Passengers onboard a recent United Airlines flight from Denver to Honolulu, Hawaii were getting ready to relax for a trip to some sun and sand when the worst thing imaginable happened.
Shortly after takeoff while still in the Denver area something went very, very wrong.
There was a massive burst of light and the very loud booming sound of something exploding as the 231 passengers began looking around in alarm. The Boeing 777-200 had a major problem in its right engine: it was on fire.
The plane rapidly lost altitude and the 10 staff did their best to keep people calm as they prepared for their lives to end any moment.
Denver area residents reacted in horror as chunks of the plane’s engine and components started raining down from the sky into their yards, including a 15-foot-long piece of engine casing smashing one family’s truck.

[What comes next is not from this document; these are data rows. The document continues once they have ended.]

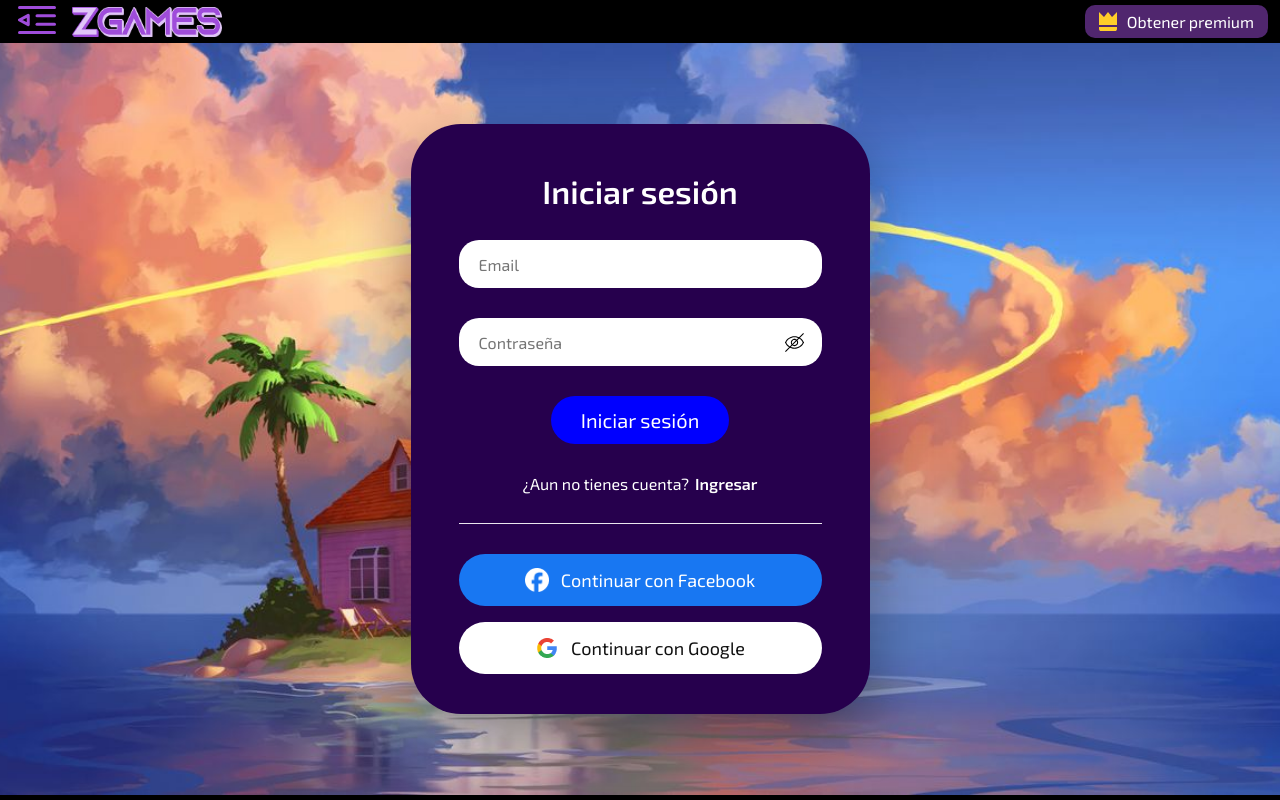
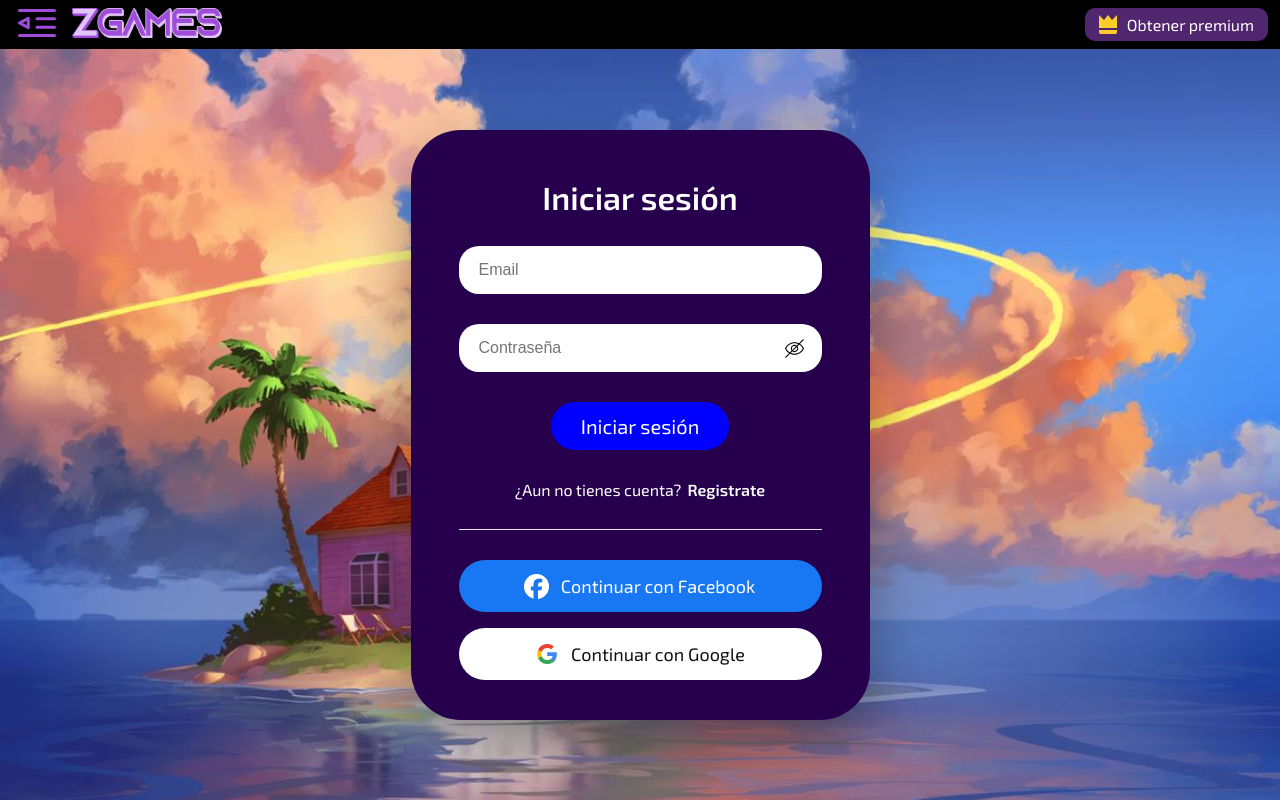
Before and after one commit to Juanca195/TPEInterfacesGrupo14, a plain HTML site: page InterfacesEntregable2/Html/Login.html in a window 1280 px wide. Shown: the top 800 px of the page. Drawn offline with Linux system fonts and the light colour scheme.

Commit message:
unificando codigo css.

```diff
--- a/InterfacesEntregable2/Css/Regsitro.css
+++ b/InterfacesEntregable2/Css/Regsitro.css
@@ -11,6 +11,9 @@
      --primary-light-2: #CCE6FF;
      --accent: #FFD700;
      --muted: #c1c1c1;
+     --background-page: #111114;
+     --white: #FFFFFF;
+     --black: #000000;
      --font-primary: 'Exo 2', 'sans serif';
      --font-secondary: 'Roboto','sans serif';
 }
@@ -20,49 +23,50 @@
 }
 
 body {
-     margin: 0;
-     background: #000;
-     color: #fff;
-     font-family: 'Exo 2';
-}
-
-.register-page {
      width: 100%;
      min-height: 100vh;
-     background:
-          linear-gradient(rgba(0, 0, 0, .3), rgba(0, 0, 0, .3)),
-          url('../Img/IconoParaFondo.jpeg') center/cover no-repeat;
      display: flex;
      flex-direction: column;
      align-items: center;
+     margin: 0;
+     background: linear-gradient(rgba(0, 0, 0, .3), rgba(0, 0, 0, .3)),
+          url('../Img/fondo_forms.jpeg') center/cover no-repeat;
+     color: var(--white);
+     font-family:var(--font-primary);
 }
 
+a { color: inherit; text-decoration: none; }
+h1, h2, h3, p { margin: 0; }
+ul { list-style: none; margin: 0; padding: 0; }
+button { font: inherit; color: inherit; background: none; border: none; cursor: pointer; }
+
+
+
 /*---------- Inicio de Header ----------*/
-.topbar {
+header {
      width: 100%;
-     height: 48px;
-     background: #000;
+     background: var(--black);
      display: flex;
+     flex-direction: row;
      align-items: center;
      justify-content: center;
-
 }
 
 
-.nav {
+
+nav {
      width: 100%;
-     margin: 12px;
+     margin: 8px 12px 8px;
      display: flex;
-     flex-direction: row;
      align-items: center;
      justify-content: space-between;
-
 }
 
 
 .content_nav_left {
      display: flex;
      align-items: center;
+     gap: 10px;
 }
 
 
@@ -92,7 +96,7 @@ body {
      align-self: stretch;
      border-radius: 10px;
      background: rgba(159, 76, 219, 0.50);
-     padding: 8px 12px;
+     padding: 0px 14px 0px;
      text-decoration: none;
      color: inherit
 }
--- a/InterfacesEntregable2/Css/inicio.css
+++ b/InterfacesEntregable2/Css/inicio.css
@@ -1,17 +1,22 @@
-/*Modificar esto*/
+
 :root {
-  --bg: #111114;
-  --bg-strong: #000000;
-  --panel: #0b0b0f;
-  --primary: #004080;
-  --primary-2: #002040;
-  --secondary: #9336D7;
-  --secondary-2: #9F4CDB;
-  --accent: #FFD700;
-  --blue: #0000FF;
-  --white: #ffffff;
-  --muted: #d9d9ff;
-  --shadow: rgba(0, 0, 0, 0.5);
+--secondary-dark-2: #26004D;
+--secondary-dark-1: #4D0099;
+--secondary: #9f4cdb;
+--secondary-light-1: #B366FF;
+--secondary-light-2: #E6CCFF;
+--primary-dark-2: #002040;
+--primary-dark-1: #004080;
+--primary: #0000FF;
+--primary-light-1: #4DA6FF;
+--primary-light-2: #CCE6FF;
+--accent: #FFD700;
+--muted: #c1c1c1;
+--background-page: #111114;
+--white: #FFFFFF;
+--black: #000000;
+--font-primary: 'Exo 2', 'sans serif';
+--font-secondary: 'Roboto','sans serif';
 }
 
 * {
@@ -25,9 +30,9 @@ html {
 body {
   margin: 0;
   min-height: 100vh;
-  background: var(--bg);
+  background: var(--background-page);
   color: var(--white);
-  font-family: 'Exo 2', Arial, sans-serif;
+  font-family: var(--font-primary);
 }
 
 a { color: inherit; text-decoration: none; }
@@ -35,11 +40,6 @@ h1, h2, h3, p { margin: 0; }
 ul { list-style: none; margin: 0; padding: 0; }
 button { font: inherit; color: inherit; background: none; border: none; cursor: pointer; }
 
-
-img {
-  display: block;
-  max-width: 100%;
-}
 
 
 /*      Inicio Nav  */
@@ -54,7 +54,7 @@ header{
 
   .nav {
     width: 100%;
-    margin: 5px 12px 5px;
+    margin: 8px 12px 8px;
     display: flex;
     align-items: center;
     justify-content: space-between;
@@ -85,13 +85,13 @@ header{
     background: transparent;
     border: none;
     outline: none;
-    color: var(--blanco);
+    color: var(--white);
     font-size: 16px;
 
   }
 
   .content-nav-search-center input::placeholder{
-    color: var(--blanco);
+    color: var(--white);
     opacity: 1;
   }
 
@@ -100,6 +100,7 @@ header{
     display: flex;
     flex-direction: row;
     align-items: center;
+    align-self: stretch;
     gap: 10px;
     text-decoration: none;
     color: inherit;
@@ -119,17 +120,15 @@ header{
 
   .content-perfil{
     width: 40px;
-    height: 40px;
+    height: auto;
     box-sizing: border-box;
     background: rgba(159, 76, 219, 0.50);
     border-radius: 10px;
     display: flex;
     justify-content: center;
     align-items: center;
+    align-self: stretch;
   }
-
-  /*Fin del nav*/
-
 /*    Fin del nav   */
 
 
@@ -140,7 +139,7 @@ header{
   align-items: center;
   justify-content: center;
   gap: 40px;
-  background: linear-gradient(90deg, var(--primary) 3%, var(--primary-2) 100%);
+  background: linear-gradient(50deg, var(--primary-dark-1) 3%, var(--primary-dark-2) 100%);
   padding: 18px 20px;
 }
 
@@ -301,105 +300,7 @@ header{
   padding: 12px 0 20px;
 }
 
-.footer-shell {
-  width: 100%;
-  background: #000;
-  margin-top: 40px;
-  padding: 24px;
-}
-
-.footer-columns {
-  display: grid;
-  grid-template-columns: repeat(5, minmax(180px, 1fr));
-  gap: 14px;
-  align-items: flex-start;
-}
-
-.footer-column {
-  display: flex;
-  flex-direction: column;
-  gap: 10px;
-}
-
-.footer-column h3,
-.social-area h3 {
-  margin: 0;
-  font-size: 16px;
-  font-weight: 500;
-}
-
-.footer-column ul {
-  list-style: none;
-  margin: 0;
-  padding: 0;
-  display: flex;
-  flex-direction: column;
-  gap: 8px;
-  font-size: 14px;
-  line-height: 1.3;
-}
-
-.footer-column p {
-  margin: 0;
-  font-size: 14px;
-  line-height: 1.4;
-}
-
-.footer-bottom {
-  display: flex;
-  justify-content: space-between;
-  align-items: center;
-  gap: 24px;
-  padding-top: 26px;
-  margin-top: 20px;
-}
-
-.footer-tagline {
-  max-width: 420px;
-  font-size: 14px;
-  font-weight: 700;
-  line-height: 1.2;
-}
-
-.footer-logo {
-  width: 300px;
-  height: auto;
-
-}
-
-.social-area {
-  display: flex;
-  flex-direction: column;
-  align-items: center;
-  gap: 10px;
-}
-
-.social-icons {
-  display: flex;
-  justify-content: center;
-  gap: 30px;
-  font-size: 24px;
-}
-
-.social-icons a {
-  display: inline-flex;
-  align-items: center;
-  justify-content: center;
-  width: 30px;
-  height: 30px;
-  color: var(--white);
-}
-
-.copyright {
-  color: #dedede;
-  font-size: 20px;
-}
-
-
-
-/*      Inicio del footer*/
-
-footer {
+footer{
      /* El footer usa todo el ancho y conserva poco espacio vertical. */
      display: flex;
      flex-direction: column;
@@ -407,9 +308,8 @@ footer {
      width: 100%;
      padding: 32px 16px 32px;
      gap: 30px;
-     background: #000;
+     background: var(--black);
      font-family: var(--font-secondary);
-
 }
 
 .footer-grid {
@@ -430,8 +330,6 @@ footer {
      text-align: start;
      gap: 20px;
      margin: 0px;
-
-
 }
 
 .footer-logo {
@@ -446,7 +344,7 @@ footer {
 }
 
 section ul{
-     margin: 0;
+     margin: 8px 0 0 0;
      padding: 0;
      list-style: none;
      display: flex;
--- a/InterfacesEntregable2/Css/juego.css
+++ b/InterfacesEntregable2/Css/juego.css
@@ -12,14 +12,14 @@
       --accent: #FFD700;
       --muted: #c1c1c1;
       --background-page: #111114;
-      --blanco: #FFFFFF;
+      --white: #FFFFFF;
+      --black: #000000;
       --font-primary: 'Exo 2', 'sans serif';
       --font-secondary: 'Roboto','sans serif';
   }
 
   *{
     box-sizing: border-box;
-    color: var(--blanco);
   }
 
   body {
@@ -28,9 +28,9 @@
     align-items: center;
     gap: 50px;
     margin: 0;
-    background: var(--fondo);
     font-family: var(--font-primary);
     background-color: var(--background-page);
+    color: var(--white);
   }
 
   a { color: inherit; text-decoration: none; }
@@ -72,16 +72,16 @@
 
   header{
     width: 100%;
-    background: #000;
+    background: var(--black);
     display: flex;
     flex-direction: row;
     align-items: center;
     justify-content: center;
   }
 
-  .nav {
+  nav {
     width: 100%;
-    margin: 5px 12px 5px;
+    margin: 8px 12px 8px;
     display: flex;
     align-items: center;
     justify-content: space-between;
@@ -112,13 +112,13 @@
     background: transparent;
     border: none;
     outline: none;
-    color: var(--blanco);
+    color: var(--white);
     font-size: 16px;
 
   }
 
   .content-nav-search-center input::placeholder{
-    color: var(--blanco);
+    color: var(--white);
     opacity: 1;
   }
 
@@ -411,7 +411,7 @@
     justify-content: center;
     gap: 30px;
     padding-top: 16px;
-    border-top: 1px solid var(--blanco);
+    border-top: 1px solid var(--white);
   }
 
   /* ===== Encabezados de sección ===== */
@@ -447,7 +447,7 @@
     align-items: center;
     gap: 16px;
     padding: 24px 0 32px;
-    border-bottom: 1px solid var(--blanco);
+    border-bottom: 1px solid var(--white);
     margin-bottom: 10px;
   }
 
@@ -465,7 +465,7 @@
     width: 100%;
     background: none;
     border: none;
-    color: var(--blanco);
+    color: var(--white);
     font-family: Roboto, sans-serif;
     font-size: 14px;
     letter-spacing: 0.14px;
@@ -473,7 +473,7 @@
   }
 
   .comments__input input::placeholder {
-    color: var(--blanco);
+    color: var(--white);
     opacity: 1;
   }
 
@@ -488,7 +488,7 @@
     width: 40px;
     height: 40px;
     border-radius: 50%;
-    background: var(--blanco);
+    background: var(--white);
   }
 
   .comment__body {
@@ -743,7 +743,7 @@
     width: 100%;
     padding: 32px 16px 32px;
     gap: 30px;
-    background: #000;
+    background: var(--black);
   }
 
   .footer-grid {
--- a/InterfacesEntregable2/Css/login.css
+++ b/InterfacesEntregable2/Css/login.css
@@ -1,5 +1,4 @@
-* {
-  box-sizing: border-box;
+:root {
   --secondary-dark-2: #26004D;
   --secondary-dark-1: #4D0099;
   --secondary: #9f4cdb;
@@ -11,15 +10,29 @@
   --primary-light-1: #4DA6FF;
   --primary-light-2: #CCE6FF;
   --accent: #FFD700;
+  --muted: #c1c1c1;
+  --background-page: #111114;
+  --white: #FFFFFF;
+  --black: #000000;
+  --font-primary: 'Exo 2', 'sans serif';
+  --font-secondary: 'Roboto','sans serif';
+}
+
+*{
+   box-sizing: border-box;
 }
 
 body {
+  display: flex;
+  flex-direction: column;
+  align-items: center;
   width: 100%;
   min-height: 100%;
   margin: 0;
   font-family: 'Exo 2', Arial, sans-serif;
-  background: #111114;
-  color: #fff;
+  background: linear-gradient(rgba(0, 0, 0, .3), rgba(0, 0, 0, .3)),
+          url('../Img/fondo_forms.jpeg') center/cover no-repeat;;
+  color: var(--white);
 }
 
 a { color: inherit; text-decoration: none; }
@@ -28,49 +41,21 @@ ul { list-style: none; margin: 0; padding: 0; }
 button { font: inherit; color: inherit; background: none; border: none; cursor: pointer; }
 
 
-img {
-  max-width: 100%;
-  display: block;
-}
-
-button,
-input {
-  font: inherit;
-}
-
-ul {
-  list-style: none;
-  padding: 0;
-  margin: 0;
-}
-
-
-.login-page {
-  width: 100%;
-  min-height: 100vh;
-  background: rgba(0, 0, 0, 0.7);
-  display: flex;
-  flex-direction: column;
-  align-items: center;
-
-}
-
 /* ------------- Inicio de header y nav -------------*/
 
 header {
   width: 100%;
-  background: #000;
+  background: var(--black);
   display: flex;
   flex-direction: row;
   align-items: center;
   justify-content: center;
-
 }
 
 
-.nav {
+nav {
   width: 100%;
-  margin: 5px 12px 5px;
+  margin: 8px 12px 8px;
   display: flex;
   align-items: center;
   justify-content: space-between;
@@ -87,7 +72,6 @@ header {
 .btn-subscription {
   display: flex;
   align-items: center;
-  align-self: stretch;
   gap: 10px;
   align-self: stretch;
   border-radius: 10px;
@@ -96,8 +80,6 @@ header {
   text-decoration: none;
   color: inherit
 }
-
-
 /*------------- Fin de header y nav ------------- */
 
 
@@ -143,7 +125,7 @@ header {
 .login-title {
   width: 100%;
   text-align: center;
-  color: #fff;
+  color: var(--white);
   font-size: 2rem;
   font-weight: 600;
   line-height: 1.2;
@@ -153,7 +135,7 @@ header {
   width: 100%;
   height: 48px;
   border-radius: 20px;
-  background: #fff;
+  background: var(--white);
   display: flex;
   align-items: center;
   justify-content: space-between;
@@ -165,7 +147,7 @@ header {
   width: 100%;
   border: 0;
   background: transparent;
-  color: #000;
+  color: var(--black);
   outline: none;
   font-size: 1rem;
 }
@@ -203,12 +185,12 @@ header {
   align-items: center;
   justify-content: center;
   flex-wrap: wrap;
-  color: #fff;
+  color: var(--white);
   font-size: 1rem;
 }
 
 .register-link a {
-  color: #fff;
+  color: var(--white);
   text-decoration: none;
   font-weight: 600;
 }
@@ -220,7 +202,7 @@ header {
   border-radius: 30px;
   align-self: center;
   padding: 12px 30px;
-  color: #fff;
+  color: var(--white);
   background: var(--primary);
 }
 
@@ -260,11 +242,11 @@ header {
 
 .social-button.facebook {
   background: #1877f2;
-  color: #fff;
+  color: var(--white);
 }
 
 .social-button.google {
-  background: #fff;
+  background:var(--white);
   color: #111;
 }
 
@@ -297,7 +279,7 @@ footer {
   width: 100%;
   padding: 32px 16px 32px;
   gap: 30px;
-  background: #000;
+  background: var(--black);
 }
 
 .footer-grid {
--- a/InterfacesEntregable2/Html/Login.html
+++ b/InterfacesEntregable2/Html/Login.html
@@ -6,15 +6,19 @@
   <meta name="viewport" content="width=device-width, initial-scale=1.0">
   <title>Login | ZGames</title>
   <link rel="stylesheet" href="../Css/login.css">
+  <!-- Exo 2 tipografia -->
   <link rel="preconnect" href="https://fonts.googleapis.com">
   <link rel="preconnect" href="https://fonts.gstatic.com" crossorigin>
-  <link href="https://fonts.googleapis.com/css2?family=Exo+2:ital,wght@0,100..900;1,100..900&display=swap" rel="stylesheet">
+  <link href="https://fonts.googleapis.com/css2?family=Exo+2:wght@400;600;700&display=swap" rel="stylesheet">
+  <!-- Roboto -->
+  <link rel="preconnect" href="https://fonts.googleapis.com">
+  <link rel="preconnect" href="https://fonts.gstatic.com" crossorigin>
+  <link href="https://fonts.googleapis.com/css2?family=Roboto:ital,wght@0,100..900;1,100..900&display=swap" rel="stylesheet">
 </head>
 
 <body>
-  <div class="login-page">
-    <header>
-      <nav class="nav" arial-label="Navegacion principal">
+  <header>
+      <nav arial-label="Navegacion principal">
         <div class="content_nav_left">
           <button class="btn-burger" type="button" aria-label="Abrir menú hamburguesa">
             <svg xmlns="http://www.w3.org/2000/svg" width="38" height="28" viewBox="0 0 38 28" fill="none">
@@ -50,7 +54,7 @@
 
 
     <main class="login-stage">
-      <img class="page-hero" src="../Img/IconoParaFondo.jpeg" alt="Fondo principal" />
+      <img class="page-hero" src="../Img/fondo_forms.jpeg" alt="Fondo principal" />
 
       <section class="login-card">
         <div class="login-content">
@@ -84,7 +88,7 @@
 
           <div class="register-link">
             <span>¿Aun no tienes cuenta?</span>
-            <a href="./Inicio.html">Ingresar</a>
+            <a href="./Registro.html">Registrate</a>
           </div>
 
           <div class="separator"></div>
@@ -205,9 +209,6 @@
                 </div>
         </footer>
 
-
-
-  </div>
 </body>
 
 </html>
```
Also changed, not shown: InterfacesEntregable2/Html/Inicio.html (+37 -31 lines), InterfacesEntregable2/Html/Registro.html (+5 -5 lines), InterfacesEntregable2/Img/fondo_forms.jpeg (renamed from InterfacesEntregable2/Img/IconoParaFondo.jpeg).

Black smoke could be seen in the sky as the plane attempted to do something to save people’s lives while its right engine literally burned up in the air.
Pilot Pulls Off Heroic Landing
Passengers onboard thought they were going to die. Staff and passengers were horrified as they prepared to face the worst, but displaying amazing calm in the face of a life-threatening situation, the pilot managed to safely land the aircraft back at Denver International Airport without incident.
Nobody was injured or killed, although everyone on board was scared out of their minds.
Authorities say the exact cause of the fire is still being investigated and anybody who was injured by flying debris in the Denver area is also requested by police to speak with them. Fortunately at this point it appears that nobody was killed by the flying debris either, so other than property damage everyone got very lucky in that regard as well.
The occurrence of this kind of malfunction is very rare and if an aircraft engine does experience catastrophic failure it’s housed in a reinforced casing that’s designed to stop it from spreading. Nonetheless, the passengers were obviously in real danger, and it took mental and professional expertise to land the plane safely and not succumb to complete panic.
Flight 328 United engine on fire. I would not want to be on that plane pic.twitter.com/bglyhoKHc7
— News & Videos (@JD_warner1) February 20, 2021
Is Flying Safe?
Although flying is much safer statistically than driving or other forms of travel, there are issues that are happening with aviation safety in the United States. Pilots learn how to deal with a situation like what happened on board this United Airlines flight, but according to former National Transportation Safety Board Chairman Jim Hall there are major “cracks” in American aviation safety that have to be fixed.
Instead of the Federal Aviation Administration (FAA) making sure everything is 100% safe, Hall says that it’s increasingly “drifting toward letting the manufacturers provide the aviation oversight that the public was paying for.”
This is not good, especially for large companies like Boeing, whose Supermax jets had defects that caused hundreds of deaths.
Engine failures are still extremely rare, however, and the last time it happened was in April of 2018 when a Boeing 737 flight from New York to Dallas had its engine combust due to a broken fan blade and fly off in chunks. One rapidly flying chunk smashed the window next to where a woman was sitting, crushing her sideways halfway out the window. Passengers physically responded with extreme bravery, pulling her back in, but she was dead. Everyone else onboard that flight survived.
Also in 2010 an Australian Qantas Airbus A380 started its flight path out of Singapore only to have the engine experience a massive and life-threatening error that led to shrapnel piercing the plane at sensitive areas, but pilots were still able to land safely.